Florida Flock: A Question for You

Even though they’re social and comfortable together, these robins still maintain some personal space. You can see these robins aren’t feeding on trees. Perhaps the summer 2004 hurricanes destroyed many of the robins' feeding trees.

Do you see the faded gray of some of the robins' backs and heads? Those are females. Can you find some males, which show more contrast in color? These birds look like mostly females. That’s not a surprise to Laura, Journey North's robin expert. Laura says, “The robins that winter farther south are usually females. More males winter farther north. There’s a good reason for this."

Journaling Question:

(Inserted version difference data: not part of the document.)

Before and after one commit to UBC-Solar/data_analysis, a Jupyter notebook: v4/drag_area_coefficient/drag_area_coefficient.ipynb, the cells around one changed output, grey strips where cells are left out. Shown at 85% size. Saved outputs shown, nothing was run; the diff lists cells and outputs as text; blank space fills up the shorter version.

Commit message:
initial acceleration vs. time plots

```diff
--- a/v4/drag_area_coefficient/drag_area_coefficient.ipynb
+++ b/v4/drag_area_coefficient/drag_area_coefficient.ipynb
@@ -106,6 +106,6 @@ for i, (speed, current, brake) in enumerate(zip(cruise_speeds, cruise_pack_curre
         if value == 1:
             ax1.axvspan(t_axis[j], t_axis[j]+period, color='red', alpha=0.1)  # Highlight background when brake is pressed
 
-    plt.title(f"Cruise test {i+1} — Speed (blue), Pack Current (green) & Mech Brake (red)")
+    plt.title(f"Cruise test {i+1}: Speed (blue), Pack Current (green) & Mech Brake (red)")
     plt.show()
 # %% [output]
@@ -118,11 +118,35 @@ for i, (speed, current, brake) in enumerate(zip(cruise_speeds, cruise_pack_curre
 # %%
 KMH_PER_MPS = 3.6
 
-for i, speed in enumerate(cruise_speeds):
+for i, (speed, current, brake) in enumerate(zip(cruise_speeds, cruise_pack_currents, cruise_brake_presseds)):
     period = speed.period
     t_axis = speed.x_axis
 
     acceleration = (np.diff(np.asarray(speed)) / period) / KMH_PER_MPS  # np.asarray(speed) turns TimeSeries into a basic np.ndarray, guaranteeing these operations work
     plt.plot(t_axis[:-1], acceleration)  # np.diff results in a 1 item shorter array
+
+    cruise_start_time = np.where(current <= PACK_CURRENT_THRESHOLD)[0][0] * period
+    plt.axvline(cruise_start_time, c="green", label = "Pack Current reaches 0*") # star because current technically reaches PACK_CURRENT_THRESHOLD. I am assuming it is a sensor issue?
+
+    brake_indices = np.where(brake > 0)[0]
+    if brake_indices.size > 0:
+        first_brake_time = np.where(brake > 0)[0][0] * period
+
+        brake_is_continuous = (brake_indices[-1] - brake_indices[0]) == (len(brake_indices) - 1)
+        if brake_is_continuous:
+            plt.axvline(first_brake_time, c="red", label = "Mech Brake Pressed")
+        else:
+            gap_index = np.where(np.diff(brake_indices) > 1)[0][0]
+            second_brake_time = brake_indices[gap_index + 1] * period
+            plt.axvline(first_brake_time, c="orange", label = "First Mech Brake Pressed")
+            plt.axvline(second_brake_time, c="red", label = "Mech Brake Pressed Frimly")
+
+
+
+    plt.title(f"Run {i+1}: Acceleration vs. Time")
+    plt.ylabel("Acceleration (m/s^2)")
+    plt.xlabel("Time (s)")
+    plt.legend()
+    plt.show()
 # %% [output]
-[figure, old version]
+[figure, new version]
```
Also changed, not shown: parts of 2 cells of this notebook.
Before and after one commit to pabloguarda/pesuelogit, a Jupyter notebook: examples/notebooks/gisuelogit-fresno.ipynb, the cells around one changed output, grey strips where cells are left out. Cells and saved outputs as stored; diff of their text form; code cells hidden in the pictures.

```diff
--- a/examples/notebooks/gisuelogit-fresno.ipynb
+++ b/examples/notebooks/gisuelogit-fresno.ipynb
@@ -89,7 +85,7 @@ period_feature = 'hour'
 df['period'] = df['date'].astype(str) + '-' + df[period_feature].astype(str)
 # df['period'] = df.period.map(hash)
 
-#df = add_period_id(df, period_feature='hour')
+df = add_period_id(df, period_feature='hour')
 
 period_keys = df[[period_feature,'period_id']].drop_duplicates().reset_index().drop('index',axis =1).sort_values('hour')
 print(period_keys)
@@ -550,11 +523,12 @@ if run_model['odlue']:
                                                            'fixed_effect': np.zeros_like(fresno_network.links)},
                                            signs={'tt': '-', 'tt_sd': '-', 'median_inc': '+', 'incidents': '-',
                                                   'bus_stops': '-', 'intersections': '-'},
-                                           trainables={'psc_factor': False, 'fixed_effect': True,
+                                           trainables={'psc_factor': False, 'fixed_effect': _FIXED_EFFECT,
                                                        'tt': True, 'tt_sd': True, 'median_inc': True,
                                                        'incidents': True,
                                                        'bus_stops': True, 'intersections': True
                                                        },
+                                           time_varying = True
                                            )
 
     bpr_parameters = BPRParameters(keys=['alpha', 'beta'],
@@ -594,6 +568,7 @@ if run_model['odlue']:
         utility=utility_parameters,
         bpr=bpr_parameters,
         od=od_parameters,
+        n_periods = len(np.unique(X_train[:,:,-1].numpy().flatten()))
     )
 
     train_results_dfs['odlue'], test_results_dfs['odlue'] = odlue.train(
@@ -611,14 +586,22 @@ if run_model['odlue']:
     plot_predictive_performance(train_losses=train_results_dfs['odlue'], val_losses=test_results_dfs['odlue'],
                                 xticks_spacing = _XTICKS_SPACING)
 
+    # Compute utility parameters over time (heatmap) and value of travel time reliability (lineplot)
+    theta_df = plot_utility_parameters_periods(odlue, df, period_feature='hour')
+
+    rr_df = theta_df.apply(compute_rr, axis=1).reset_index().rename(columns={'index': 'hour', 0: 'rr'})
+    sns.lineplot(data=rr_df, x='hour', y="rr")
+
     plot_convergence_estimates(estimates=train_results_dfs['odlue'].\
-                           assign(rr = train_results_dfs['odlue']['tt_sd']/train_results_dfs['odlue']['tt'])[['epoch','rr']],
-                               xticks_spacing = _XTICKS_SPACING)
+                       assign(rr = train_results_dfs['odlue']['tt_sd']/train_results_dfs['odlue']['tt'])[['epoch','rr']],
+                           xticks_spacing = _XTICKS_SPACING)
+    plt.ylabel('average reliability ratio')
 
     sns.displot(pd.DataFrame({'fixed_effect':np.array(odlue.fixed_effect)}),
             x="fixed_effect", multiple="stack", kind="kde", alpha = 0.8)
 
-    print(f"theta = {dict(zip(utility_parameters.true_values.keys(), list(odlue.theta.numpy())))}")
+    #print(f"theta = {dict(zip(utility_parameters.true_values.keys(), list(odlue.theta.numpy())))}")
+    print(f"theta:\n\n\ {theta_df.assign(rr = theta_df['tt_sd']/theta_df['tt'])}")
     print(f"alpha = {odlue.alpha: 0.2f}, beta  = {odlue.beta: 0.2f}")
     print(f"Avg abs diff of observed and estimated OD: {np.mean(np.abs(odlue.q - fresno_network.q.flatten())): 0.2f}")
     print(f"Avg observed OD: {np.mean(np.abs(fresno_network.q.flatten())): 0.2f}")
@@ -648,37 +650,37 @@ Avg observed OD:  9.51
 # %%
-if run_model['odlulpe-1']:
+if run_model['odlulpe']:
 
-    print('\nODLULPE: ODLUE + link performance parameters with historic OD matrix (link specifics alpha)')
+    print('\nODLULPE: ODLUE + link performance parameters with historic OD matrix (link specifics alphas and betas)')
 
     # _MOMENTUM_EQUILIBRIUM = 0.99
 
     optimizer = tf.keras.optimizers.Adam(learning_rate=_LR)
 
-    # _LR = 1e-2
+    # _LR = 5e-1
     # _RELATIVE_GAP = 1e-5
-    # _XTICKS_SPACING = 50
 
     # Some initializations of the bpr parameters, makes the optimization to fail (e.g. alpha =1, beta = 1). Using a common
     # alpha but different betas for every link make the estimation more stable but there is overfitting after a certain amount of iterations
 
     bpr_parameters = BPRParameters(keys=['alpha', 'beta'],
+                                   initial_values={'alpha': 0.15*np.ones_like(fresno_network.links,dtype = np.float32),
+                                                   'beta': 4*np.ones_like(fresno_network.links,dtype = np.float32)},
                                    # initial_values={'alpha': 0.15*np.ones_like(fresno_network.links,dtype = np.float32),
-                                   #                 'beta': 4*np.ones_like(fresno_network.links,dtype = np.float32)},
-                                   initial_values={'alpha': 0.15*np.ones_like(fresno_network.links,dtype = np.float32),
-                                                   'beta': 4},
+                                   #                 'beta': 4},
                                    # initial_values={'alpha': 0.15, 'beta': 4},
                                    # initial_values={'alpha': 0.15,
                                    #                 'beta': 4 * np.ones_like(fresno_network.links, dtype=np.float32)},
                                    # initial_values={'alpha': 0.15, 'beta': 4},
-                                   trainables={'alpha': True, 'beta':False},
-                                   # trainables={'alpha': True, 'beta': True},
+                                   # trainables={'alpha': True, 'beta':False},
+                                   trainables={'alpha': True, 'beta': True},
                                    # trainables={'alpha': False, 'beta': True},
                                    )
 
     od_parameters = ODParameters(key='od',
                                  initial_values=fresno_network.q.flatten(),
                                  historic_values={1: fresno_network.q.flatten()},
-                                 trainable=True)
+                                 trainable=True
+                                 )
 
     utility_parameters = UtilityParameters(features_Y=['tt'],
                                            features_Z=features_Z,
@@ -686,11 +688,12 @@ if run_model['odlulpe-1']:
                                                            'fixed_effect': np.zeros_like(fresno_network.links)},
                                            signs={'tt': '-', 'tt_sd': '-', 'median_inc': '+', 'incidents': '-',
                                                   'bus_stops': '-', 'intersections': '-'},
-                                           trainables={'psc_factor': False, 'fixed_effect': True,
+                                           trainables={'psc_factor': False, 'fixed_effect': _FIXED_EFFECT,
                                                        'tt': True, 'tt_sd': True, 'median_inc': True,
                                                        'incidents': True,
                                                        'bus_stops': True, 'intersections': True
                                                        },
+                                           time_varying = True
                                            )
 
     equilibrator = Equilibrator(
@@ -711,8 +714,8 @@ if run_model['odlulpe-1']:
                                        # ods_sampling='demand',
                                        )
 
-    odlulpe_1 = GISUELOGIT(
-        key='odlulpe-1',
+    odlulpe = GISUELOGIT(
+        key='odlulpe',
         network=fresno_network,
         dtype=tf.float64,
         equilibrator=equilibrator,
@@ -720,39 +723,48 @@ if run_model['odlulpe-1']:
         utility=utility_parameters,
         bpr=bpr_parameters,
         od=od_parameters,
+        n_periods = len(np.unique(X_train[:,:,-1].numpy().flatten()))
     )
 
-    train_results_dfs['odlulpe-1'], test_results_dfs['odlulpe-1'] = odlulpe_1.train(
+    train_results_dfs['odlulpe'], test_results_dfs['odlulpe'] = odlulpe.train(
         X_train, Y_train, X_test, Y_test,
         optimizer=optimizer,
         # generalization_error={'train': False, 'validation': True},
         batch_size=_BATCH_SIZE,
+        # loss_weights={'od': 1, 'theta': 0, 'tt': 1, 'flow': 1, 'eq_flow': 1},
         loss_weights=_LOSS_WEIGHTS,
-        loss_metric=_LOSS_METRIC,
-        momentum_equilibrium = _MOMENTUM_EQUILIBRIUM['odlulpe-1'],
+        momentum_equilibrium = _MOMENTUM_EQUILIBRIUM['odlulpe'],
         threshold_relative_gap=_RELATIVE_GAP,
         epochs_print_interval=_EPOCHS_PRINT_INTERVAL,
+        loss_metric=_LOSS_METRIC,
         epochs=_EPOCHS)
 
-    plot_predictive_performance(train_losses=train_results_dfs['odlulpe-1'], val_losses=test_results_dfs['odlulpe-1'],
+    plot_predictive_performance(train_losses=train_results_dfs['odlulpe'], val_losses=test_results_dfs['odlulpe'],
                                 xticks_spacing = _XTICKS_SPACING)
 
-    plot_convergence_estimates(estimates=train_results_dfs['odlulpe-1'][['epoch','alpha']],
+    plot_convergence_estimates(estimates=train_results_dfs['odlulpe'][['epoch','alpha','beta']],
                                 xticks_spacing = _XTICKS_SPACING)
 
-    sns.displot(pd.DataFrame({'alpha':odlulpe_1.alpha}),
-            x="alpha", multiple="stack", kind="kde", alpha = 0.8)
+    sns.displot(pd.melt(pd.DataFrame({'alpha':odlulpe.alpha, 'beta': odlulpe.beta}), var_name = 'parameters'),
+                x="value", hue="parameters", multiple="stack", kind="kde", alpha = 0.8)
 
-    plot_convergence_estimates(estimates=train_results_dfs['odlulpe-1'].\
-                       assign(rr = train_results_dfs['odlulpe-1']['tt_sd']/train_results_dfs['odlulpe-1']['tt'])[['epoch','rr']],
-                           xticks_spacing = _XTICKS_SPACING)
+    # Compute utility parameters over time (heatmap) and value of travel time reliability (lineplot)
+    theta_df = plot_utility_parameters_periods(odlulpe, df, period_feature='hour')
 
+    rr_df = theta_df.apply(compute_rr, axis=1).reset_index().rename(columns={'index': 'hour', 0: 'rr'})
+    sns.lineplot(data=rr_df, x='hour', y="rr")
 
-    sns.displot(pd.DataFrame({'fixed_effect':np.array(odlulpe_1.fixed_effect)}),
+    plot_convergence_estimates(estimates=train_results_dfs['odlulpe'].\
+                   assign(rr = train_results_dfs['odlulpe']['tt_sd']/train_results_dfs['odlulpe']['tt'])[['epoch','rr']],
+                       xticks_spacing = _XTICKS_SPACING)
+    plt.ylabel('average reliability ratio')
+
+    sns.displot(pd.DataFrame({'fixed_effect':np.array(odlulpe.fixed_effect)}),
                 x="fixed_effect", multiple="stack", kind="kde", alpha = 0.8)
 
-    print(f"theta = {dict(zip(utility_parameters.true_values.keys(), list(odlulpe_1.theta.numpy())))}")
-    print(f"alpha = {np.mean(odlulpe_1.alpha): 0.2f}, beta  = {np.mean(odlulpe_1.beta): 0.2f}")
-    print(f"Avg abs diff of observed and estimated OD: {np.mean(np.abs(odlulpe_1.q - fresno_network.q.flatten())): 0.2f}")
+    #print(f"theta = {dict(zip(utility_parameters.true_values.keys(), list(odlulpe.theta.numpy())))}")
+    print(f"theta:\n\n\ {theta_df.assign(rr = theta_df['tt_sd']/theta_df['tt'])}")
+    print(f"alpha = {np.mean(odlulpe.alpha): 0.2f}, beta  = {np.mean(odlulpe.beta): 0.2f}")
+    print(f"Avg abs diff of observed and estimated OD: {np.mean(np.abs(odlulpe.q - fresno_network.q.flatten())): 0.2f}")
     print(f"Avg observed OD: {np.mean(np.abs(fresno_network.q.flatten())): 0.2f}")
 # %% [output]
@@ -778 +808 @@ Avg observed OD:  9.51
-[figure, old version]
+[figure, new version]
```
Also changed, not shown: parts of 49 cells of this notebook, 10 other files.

  • Why do you think the robins that winter farther south are usually females, while more males winter farther north? (HINT: Think carefully about the springtime "duties" of both males and females. Why might it be an advantage for males to be farther north? For females to be farther south?) Compare your thoughts with the helpful information on our FAQS: Wintering Robins.

Back to Winter Robin Photo Studies